The intention is to provide more price transparency in a livestock industry that's gone largely to contract and formula pricing. But critica argue the system's so-called "3 and 60" guidelines prevent full disclosure. Under that rule, USDA is prevented from reporting pricing data from markets where there are fewer than three players submitting data ... or where any of the three handles more than 60 percent of the market. The consolidation of the livestock indsutry, they point out, leaves the rule is effect nearly every day.
Government regulation of the livestock indsutry is an evolving affair. To be sure, the most high-profile regulatory undertaking, that of meat safety, was in the news again this week.
This week, the U-S-D-A decided the changes are effective and will allow processors to continue with the program on a voluntary basis.

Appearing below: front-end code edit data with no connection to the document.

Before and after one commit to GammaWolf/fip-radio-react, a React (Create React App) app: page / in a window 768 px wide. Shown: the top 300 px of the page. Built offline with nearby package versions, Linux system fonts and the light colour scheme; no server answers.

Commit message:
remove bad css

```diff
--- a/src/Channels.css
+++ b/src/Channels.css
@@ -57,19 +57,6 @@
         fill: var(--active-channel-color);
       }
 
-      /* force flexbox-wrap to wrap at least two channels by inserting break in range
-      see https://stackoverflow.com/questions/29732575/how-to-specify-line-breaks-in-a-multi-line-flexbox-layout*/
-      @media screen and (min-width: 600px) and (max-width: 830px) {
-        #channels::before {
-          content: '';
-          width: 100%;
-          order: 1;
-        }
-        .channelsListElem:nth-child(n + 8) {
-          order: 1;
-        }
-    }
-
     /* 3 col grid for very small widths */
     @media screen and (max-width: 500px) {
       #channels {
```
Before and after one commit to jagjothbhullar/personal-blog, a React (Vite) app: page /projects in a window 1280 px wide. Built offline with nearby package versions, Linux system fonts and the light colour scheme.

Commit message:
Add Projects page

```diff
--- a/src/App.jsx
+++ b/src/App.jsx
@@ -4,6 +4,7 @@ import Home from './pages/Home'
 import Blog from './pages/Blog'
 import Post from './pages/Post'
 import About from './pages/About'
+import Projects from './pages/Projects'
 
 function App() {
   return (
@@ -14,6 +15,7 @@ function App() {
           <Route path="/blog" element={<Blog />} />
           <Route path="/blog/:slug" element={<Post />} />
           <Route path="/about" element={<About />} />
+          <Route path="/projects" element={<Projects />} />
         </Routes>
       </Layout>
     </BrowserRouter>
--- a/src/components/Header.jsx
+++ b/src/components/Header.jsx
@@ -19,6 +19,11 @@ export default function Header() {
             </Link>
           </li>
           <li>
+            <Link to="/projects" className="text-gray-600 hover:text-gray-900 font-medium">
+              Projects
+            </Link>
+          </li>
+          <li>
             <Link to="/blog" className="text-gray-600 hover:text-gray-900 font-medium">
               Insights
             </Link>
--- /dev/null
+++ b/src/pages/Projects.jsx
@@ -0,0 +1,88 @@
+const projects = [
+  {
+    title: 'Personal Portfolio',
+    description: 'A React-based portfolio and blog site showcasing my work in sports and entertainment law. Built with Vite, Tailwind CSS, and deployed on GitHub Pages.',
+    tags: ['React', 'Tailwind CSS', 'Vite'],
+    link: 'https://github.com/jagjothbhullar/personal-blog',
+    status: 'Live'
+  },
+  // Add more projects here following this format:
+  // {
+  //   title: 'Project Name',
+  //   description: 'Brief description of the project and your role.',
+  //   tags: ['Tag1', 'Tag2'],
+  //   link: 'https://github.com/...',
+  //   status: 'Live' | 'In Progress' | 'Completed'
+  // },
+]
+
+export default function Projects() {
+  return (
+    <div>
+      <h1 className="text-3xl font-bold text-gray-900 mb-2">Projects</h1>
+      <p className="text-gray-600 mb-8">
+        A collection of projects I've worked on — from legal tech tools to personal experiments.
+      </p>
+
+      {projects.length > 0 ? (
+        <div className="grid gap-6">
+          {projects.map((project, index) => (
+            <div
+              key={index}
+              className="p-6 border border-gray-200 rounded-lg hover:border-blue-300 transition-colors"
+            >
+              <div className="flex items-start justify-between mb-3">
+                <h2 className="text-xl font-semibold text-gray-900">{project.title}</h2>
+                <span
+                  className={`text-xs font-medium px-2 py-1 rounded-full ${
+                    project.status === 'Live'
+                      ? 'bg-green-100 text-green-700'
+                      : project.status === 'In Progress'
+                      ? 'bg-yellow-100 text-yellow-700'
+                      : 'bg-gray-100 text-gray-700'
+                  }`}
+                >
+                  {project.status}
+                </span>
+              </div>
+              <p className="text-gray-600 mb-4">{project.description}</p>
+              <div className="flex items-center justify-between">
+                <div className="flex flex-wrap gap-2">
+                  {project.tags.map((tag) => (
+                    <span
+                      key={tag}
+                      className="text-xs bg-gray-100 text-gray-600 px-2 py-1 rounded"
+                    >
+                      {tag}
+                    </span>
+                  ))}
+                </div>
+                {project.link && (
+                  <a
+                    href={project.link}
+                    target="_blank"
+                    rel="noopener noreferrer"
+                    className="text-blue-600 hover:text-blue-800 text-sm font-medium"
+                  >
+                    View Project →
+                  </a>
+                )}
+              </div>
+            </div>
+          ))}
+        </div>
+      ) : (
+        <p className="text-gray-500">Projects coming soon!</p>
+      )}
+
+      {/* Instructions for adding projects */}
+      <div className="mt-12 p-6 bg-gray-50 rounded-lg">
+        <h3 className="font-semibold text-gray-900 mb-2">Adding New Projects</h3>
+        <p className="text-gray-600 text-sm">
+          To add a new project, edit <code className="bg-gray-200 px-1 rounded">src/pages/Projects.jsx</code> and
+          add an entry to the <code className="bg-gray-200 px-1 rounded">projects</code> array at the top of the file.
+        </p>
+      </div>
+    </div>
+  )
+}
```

This is not to say that the department's move to have inspectors put a more intense focus on lab results has gone without comment or concern. In 1998, while rules were still being finalized, the union that represents the more than 7600 USDA meat inspectors sued the federal government to stop the new program. At the time, proponents of the plan viewed the lawsuit as irresponsible. The inspectors countered with the worry that production lines would run faster making it more difficult to catch defects and contamination. Their fears would appear to be borne out in a recent General Accounting Office report. In the 11 chicken processing plants participating, 5 had a higher incidence of salmonella contamination and 7 showed increased bruising of product. Even so, a GAO survey showed 71% of USDA inspectors and veterinarians agreed that products were safe or safer under the new system.
Senate Agriculture Committee Chairman Tom Harkin has called the new methods a recipe for disaster. Harkin, along with ranking committee member Republican Senator Richard Lugar of Indiana, is requesting further study of the program.